REQUIRED WORK: What you should copy is the line containing "UC3 --> E3 --> TwilioDial" and all lines after it in the entries below, exactly and without anything added.

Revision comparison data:

-- Opening Marker --

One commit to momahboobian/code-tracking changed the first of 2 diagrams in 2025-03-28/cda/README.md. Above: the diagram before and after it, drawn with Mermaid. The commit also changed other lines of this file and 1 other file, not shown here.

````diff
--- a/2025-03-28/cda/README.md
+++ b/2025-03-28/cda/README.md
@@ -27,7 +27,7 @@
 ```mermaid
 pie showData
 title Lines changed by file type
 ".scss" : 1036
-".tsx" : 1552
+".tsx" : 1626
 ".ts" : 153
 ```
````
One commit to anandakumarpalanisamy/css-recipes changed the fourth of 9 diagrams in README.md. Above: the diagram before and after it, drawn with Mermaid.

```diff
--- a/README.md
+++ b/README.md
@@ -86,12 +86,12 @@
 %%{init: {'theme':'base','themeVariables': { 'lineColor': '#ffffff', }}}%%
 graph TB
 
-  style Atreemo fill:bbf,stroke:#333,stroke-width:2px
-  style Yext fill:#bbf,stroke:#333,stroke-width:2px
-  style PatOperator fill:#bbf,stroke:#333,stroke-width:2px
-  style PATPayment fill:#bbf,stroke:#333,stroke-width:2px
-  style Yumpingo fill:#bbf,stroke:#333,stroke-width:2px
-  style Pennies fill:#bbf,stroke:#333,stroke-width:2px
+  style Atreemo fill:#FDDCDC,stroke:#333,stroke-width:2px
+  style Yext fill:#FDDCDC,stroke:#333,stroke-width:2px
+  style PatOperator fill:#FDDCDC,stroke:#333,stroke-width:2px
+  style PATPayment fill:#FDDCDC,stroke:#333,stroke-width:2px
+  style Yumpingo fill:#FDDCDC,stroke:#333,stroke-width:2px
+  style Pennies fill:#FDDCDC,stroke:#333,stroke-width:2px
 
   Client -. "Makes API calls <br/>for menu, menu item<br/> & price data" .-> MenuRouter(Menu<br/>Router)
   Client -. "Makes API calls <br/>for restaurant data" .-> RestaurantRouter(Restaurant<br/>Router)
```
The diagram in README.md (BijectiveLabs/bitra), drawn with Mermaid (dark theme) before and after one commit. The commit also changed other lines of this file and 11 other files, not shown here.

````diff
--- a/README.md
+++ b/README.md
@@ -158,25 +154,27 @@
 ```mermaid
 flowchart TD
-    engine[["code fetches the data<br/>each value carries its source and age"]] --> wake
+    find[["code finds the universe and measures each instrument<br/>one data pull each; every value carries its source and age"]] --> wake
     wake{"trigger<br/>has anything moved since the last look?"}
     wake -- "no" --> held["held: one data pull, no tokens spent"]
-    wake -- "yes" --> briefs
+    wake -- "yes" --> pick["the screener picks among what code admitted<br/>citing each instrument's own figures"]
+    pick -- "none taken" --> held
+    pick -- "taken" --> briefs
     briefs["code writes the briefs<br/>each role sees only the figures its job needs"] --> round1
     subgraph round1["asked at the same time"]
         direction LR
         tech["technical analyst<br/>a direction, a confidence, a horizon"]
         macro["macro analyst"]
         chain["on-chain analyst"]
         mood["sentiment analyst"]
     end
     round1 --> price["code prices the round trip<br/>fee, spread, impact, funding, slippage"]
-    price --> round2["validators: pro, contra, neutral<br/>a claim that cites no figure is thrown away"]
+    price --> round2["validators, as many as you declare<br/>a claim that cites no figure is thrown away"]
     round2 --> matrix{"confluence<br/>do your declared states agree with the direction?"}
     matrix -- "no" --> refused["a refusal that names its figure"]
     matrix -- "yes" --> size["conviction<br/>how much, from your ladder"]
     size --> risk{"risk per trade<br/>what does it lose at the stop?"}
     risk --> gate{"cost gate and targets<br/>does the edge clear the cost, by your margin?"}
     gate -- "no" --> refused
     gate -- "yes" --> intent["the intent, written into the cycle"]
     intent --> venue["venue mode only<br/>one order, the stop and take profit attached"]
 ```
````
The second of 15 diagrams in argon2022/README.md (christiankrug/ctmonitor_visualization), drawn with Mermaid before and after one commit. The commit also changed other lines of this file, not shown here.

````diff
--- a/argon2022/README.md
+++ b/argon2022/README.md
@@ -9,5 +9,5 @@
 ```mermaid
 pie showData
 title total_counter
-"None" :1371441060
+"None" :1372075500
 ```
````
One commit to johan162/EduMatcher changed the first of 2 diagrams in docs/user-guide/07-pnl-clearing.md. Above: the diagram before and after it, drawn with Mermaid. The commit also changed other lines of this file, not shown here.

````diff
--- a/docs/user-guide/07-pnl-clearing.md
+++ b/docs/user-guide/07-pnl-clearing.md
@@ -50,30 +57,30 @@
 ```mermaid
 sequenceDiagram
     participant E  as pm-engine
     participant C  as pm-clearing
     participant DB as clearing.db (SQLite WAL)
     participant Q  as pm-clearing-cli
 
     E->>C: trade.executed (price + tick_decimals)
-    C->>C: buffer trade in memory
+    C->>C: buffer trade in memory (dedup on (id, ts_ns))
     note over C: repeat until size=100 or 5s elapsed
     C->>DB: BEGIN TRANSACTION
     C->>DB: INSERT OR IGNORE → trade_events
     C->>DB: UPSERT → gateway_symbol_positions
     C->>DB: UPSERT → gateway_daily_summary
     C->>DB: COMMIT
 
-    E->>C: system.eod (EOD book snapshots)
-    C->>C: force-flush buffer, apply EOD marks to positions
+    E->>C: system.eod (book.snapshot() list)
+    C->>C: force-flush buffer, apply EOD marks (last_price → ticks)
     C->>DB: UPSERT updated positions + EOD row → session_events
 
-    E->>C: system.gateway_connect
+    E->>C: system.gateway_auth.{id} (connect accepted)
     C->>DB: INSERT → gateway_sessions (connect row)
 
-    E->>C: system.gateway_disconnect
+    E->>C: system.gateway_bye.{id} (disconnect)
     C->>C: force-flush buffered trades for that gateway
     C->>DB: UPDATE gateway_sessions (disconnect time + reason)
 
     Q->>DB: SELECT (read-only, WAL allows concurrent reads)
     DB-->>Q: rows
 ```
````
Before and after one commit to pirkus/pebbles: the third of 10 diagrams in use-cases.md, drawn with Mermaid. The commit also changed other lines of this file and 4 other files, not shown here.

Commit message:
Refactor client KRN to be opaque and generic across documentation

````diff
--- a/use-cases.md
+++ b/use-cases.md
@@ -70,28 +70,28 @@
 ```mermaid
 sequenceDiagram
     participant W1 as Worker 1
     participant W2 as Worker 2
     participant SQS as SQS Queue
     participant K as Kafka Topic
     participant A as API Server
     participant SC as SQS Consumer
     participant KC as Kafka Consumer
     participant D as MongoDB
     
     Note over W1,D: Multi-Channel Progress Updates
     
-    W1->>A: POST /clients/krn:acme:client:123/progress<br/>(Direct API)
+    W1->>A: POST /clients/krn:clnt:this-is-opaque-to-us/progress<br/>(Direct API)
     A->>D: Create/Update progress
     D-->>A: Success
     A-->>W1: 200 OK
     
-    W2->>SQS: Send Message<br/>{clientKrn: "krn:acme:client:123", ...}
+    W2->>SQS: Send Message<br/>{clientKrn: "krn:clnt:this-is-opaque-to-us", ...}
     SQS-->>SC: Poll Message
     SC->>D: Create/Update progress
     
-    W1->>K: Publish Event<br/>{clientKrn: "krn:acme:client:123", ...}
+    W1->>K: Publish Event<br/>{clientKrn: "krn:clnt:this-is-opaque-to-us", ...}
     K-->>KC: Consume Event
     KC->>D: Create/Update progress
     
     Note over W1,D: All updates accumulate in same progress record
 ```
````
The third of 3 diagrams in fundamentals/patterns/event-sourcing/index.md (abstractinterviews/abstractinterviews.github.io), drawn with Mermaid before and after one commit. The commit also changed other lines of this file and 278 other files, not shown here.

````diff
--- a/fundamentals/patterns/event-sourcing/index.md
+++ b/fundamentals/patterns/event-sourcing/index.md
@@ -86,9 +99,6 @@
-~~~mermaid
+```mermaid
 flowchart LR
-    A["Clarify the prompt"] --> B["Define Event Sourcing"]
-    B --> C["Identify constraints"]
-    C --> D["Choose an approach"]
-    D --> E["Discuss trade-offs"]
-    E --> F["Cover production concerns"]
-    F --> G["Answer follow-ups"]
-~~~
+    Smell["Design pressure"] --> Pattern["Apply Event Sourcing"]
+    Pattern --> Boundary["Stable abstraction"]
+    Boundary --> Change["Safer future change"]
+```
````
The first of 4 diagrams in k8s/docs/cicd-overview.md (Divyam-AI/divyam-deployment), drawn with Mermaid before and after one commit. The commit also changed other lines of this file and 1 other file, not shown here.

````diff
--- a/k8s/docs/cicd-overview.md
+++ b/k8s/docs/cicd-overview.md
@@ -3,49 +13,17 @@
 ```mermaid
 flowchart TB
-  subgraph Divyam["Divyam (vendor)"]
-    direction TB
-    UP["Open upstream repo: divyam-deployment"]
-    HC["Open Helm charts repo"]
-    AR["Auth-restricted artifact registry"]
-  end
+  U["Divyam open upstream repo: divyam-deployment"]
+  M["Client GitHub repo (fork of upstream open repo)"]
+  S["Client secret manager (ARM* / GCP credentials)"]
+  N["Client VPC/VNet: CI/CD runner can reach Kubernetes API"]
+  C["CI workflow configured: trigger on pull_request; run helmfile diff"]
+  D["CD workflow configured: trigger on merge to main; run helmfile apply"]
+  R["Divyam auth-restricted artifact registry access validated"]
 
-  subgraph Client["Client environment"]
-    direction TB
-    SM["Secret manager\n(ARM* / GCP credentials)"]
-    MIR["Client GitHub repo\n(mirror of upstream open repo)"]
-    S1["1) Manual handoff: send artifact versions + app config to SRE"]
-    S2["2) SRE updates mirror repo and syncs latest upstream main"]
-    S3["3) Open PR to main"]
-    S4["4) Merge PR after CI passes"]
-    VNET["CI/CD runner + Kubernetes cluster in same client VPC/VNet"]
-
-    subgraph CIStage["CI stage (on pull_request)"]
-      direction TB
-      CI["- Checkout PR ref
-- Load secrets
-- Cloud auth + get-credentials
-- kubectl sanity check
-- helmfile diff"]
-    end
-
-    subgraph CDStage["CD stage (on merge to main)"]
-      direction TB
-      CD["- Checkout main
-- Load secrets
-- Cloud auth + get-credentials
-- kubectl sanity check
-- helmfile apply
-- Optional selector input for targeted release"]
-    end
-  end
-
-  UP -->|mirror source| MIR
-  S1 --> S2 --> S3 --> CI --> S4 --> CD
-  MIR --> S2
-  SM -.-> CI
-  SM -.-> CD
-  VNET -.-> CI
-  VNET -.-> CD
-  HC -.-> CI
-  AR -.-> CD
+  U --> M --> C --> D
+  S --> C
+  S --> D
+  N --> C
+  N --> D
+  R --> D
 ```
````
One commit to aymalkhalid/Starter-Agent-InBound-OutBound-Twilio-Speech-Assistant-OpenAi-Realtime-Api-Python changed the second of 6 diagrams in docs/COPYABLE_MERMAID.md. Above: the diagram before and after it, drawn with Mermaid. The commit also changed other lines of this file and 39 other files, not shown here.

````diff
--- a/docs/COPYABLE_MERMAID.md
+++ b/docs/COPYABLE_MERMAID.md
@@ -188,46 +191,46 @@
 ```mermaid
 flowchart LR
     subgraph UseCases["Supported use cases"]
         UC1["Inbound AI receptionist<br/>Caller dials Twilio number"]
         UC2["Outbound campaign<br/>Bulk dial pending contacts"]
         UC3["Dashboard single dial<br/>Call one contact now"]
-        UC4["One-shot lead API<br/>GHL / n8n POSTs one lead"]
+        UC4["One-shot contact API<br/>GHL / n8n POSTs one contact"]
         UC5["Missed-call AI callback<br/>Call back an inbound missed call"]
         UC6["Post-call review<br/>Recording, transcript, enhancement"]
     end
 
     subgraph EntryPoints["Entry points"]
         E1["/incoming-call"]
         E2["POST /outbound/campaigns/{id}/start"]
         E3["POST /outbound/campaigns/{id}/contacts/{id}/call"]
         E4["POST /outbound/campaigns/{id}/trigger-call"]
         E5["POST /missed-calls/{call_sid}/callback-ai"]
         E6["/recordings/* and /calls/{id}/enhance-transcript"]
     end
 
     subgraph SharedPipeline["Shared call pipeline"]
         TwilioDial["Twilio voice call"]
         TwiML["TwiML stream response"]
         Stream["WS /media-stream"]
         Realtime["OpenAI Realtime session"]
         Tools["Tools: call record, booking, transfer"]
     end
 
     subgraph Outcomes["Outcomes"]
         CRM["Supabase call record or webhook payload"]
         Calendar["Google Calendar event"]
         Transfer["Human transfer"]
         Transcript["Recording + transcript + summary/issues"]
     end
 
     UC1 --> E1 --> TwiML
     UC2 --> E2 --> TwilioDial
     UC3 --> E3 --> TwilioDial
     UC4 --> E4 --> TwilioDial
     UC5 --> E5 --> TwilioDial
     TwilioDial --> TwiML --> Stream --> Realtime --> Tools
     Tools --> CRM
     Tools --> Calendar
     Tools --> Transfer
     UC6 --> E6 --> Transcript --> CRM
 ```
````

-- Closing Marker --

RESULT FOR THIS TASK:
     UC3 --> E3 --> TwilioDial
     UC4 --> E4 --> TwilioDial
     UC5 --> E5 --> TwilioDial
     TwilioDial --> TwiML --> Stream --> Realtime --> Tools
     Tools --> CRM
     Tools --> Calendar
     Tools --> Transfer
     UC6 --> E6 --> Transcript --> CRM
 ```
````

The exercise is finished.